Flurries of enthusiasm about renewable energy have been stirring the speculations of some of my fellow scribblers who write for the business and financial papers. These commentators, unlike me, are pundits who deal with the realities of life (commerce, stocks, shares and so forth) rather than the strange schemes and grubby manipulations of technical folk. Such pundits’ comments plainly rate much more careful attention than an engineer’s can, and so they should, particularly when they are made to help guide their readers to the best investments. You and I may well be glad that these commentators’ current flurries of enthusiasm take in the renewable-energy-related part of our industry.

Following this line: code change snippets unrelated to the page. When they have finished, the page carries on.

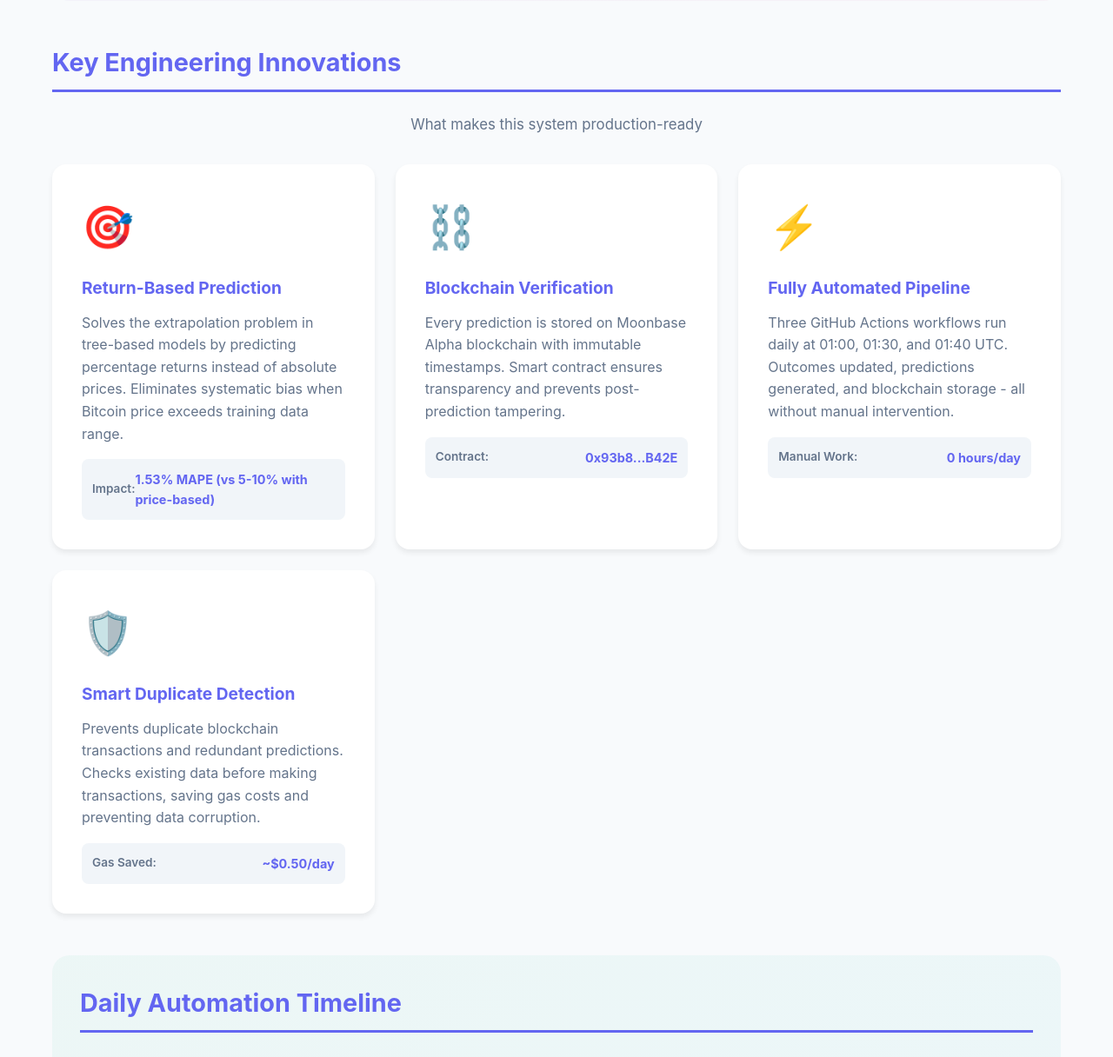
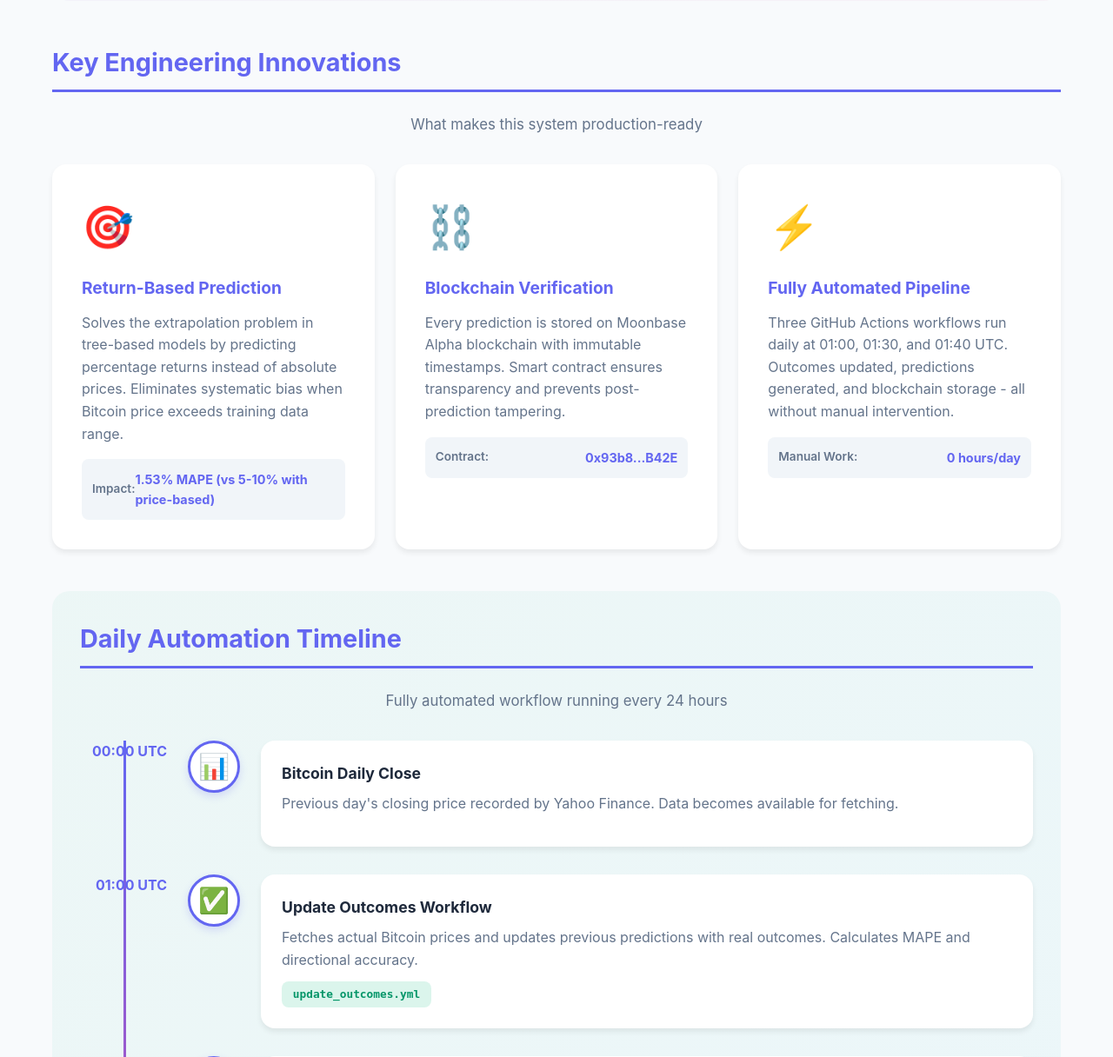
Before and after one commit to ying-jeanne/capstone_msba, a Flask app: page /architecture in a window 1280 px wide. Shown: the part 2027-3243 px from the top of the page at 87% size. Run offline with Flask 3, Linux system fonts and the light colour scheme.

Commit message:
add architecture

```diff
--- a/webapp/templates/architecture.html
+++ b/webapp/templates/architecture.html
@@ -56,7 +56,7 @@
             <div class="flow-icon">🔧</div>
             <div class="flow-title">Feature Engineering</div>
             <div class="flow-content">
-                <div class="flow-item">58 technical indicators</div>
+                <div class="flow-item">55 technical indicators</div>
                 <div class="flow-item">3 sentiment features</div>
                 <div class="flow-item">Rolling statistics</div>
             </div>
@@ -223,16 +223,6 @@
                 <span class="result-value">0 hours/day</span>
             </div>
         </div>
-
-        <div class="innovation-card">
-            <div class="innovation-icon">🛡️</div>
-            <h3>Smart Duplicate Detection</h3>
-            <p>Prevents duplicate blockchain transactions and redundant predictions. Checks existing data before making transactions, saving gas costs and preventing data corruption.</p>
-            <div class="innovation-result">
-                <span class="result-label">Gas Saved:</span>
-                <span class="result-value">~$0.50/day</span>
-            </div>
-        </div>
     </div>
 </section>
 
--- a/webapp/templates/base.html
+++ b/webapp/templates/base.html
@@ -35,20 +35,20 @@
                     </a>
                 </li>
                 <li>
+                    <a href="{{ url_for('live') }}" class="nav-tab {% if request.endpoint == 'live' %}active{% endif %}">
+                        <span class="nav-icon">⚡</span>
+                        <span class="nav-text">
+                            <span class="nav-title">Live Performance</span>
+                            <span class="nav-subtitle">Real-time tracking</span>
+                        </span>
+                    </a>
+                </li>
+                <li>
                     <a href="{{ url_for('architecture') }}" class="nav-tab {% if request.endpoint == 'architecture' %}active{% endif %}">
                         <span class="nav-icon">🏗️</span>
                         <span class="nav-text">
                             <span class="nav-title">Architecture</span>
                             <span class="nav-subtitle">How it's built</span>
-                        </span>
-                    </a>
-                </li>
-                <li>
-                    <a href="{{ url_for('live') }}" class="nav-tab {% if request.endpoint == 'live' %}active{% endif %}">
-                        <span class="nav-icon">⚡</span>
-                        <span class="nav-text">
-                            <span class="nav-title">Live Performance</span>
-                            <span class="nav-subtitle">Real-time tracking</span>
                         </span>
                     </a>
                 </li>
```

According to one of the most reputable international business newspapers the economics of renewable energy have been changed by energy’s high prices generally and, more particularly, by the European Union’s institution of ‘carbon trading’ (see last December’s column), which has put an extra cost on fossil-fuelled power generation.

The lengthy and wide-ranging review containing this opinion showed that the writers included in their catalogue of ‘renewable energy technologies’ for electricity supply at least wind turbine generation, ethanol and other biofuel firing for power stations, ocean wave and tidal energy conversion, and fuel cells running on either hydrogen or ethanol. Wind power and ethanol were last year’s best bets for investors in this burgeoning market, the reader of the review was assured, and wind was the most mature of all the renewable technologies. There was no mention of hydro.

Does that omission startle you, as it did me? Remember that it was not made by tabloid sensation-seekers but by professional financial journalists who must have researched their subject matter to some depth. Would it be wrong to take seriously their failure to recognise hydro’s technology as much more mature than wind power’s? Does their oversight legitimately reduce the reliance one places on their judgement of the commercial prospects? Must one be less glad about their enthusiasm?

A doomier flight of fancy

British Energy, the generating company that runs (among other things) the UK’s geriatric carbon-dioxide(!)-cooled commercial nuclear power stations, is reported to have objected to the construction of a wind farm neighbouring the company’s Hinkley Point plant. According to one press report that has come my way, the company persuaded the planning authorities that the strong local winds would snap off a turbine blade in such a way that the fragment’s trajectory would carry it ‘over one nuclear power station and straight into another’ 900m away.

The newspaper did not go into details of the damage that could be done by such a seven-tonne chunk of rotor. This was left to the reader’s imagination – at a time when anti-nuclear voices were warning of the consequences that might follow a terrorist missile attack on any of the new nuclear power stations that were being advocated by the UK prime minister.

Is my own imagination too fevered when I wonder whether some people could suppose that terrorists might eschew the firing of conventional projectiles and use wind turbine generators to launch snap-off rotor blades at establishments just waiting to go off like atomic bombs?

Did it occur to British Energy that its objection to a wind farm project might prompt such fancies?

Particulates confuse the issue

Astonishingly, some people are innocent enough of science to take literally the term ‘carbon’ when used in ‘global warming’ contexts as an abbreviation for ‘carbon dioxide’. You will no doubt have read or heard your own examples of this but I hope that you will share my wry amusement at a specimen that you may not have come across.

An economist of repute wrote in the weekly UK newspaper, The Observer, to praise a new British government report† on global warming by the greenhouse effect, and on what should be done about it. The report’s originality, he declared, lay in its connection of ‘the economics of uncertainty and risk to the global economic impact of climate change’.

A particular uncertainty was described by the writer as having been the US president’s excuse for doing nothing about global warming: George W Bush had argued that action before ‘the facts became clear’ could damage the American economy. ‘Nobody can be certain’, elaborated the British pundit, ‘about the exact trajectory of the growth of carbon particles in the atmosphere or their relationship with global warming’.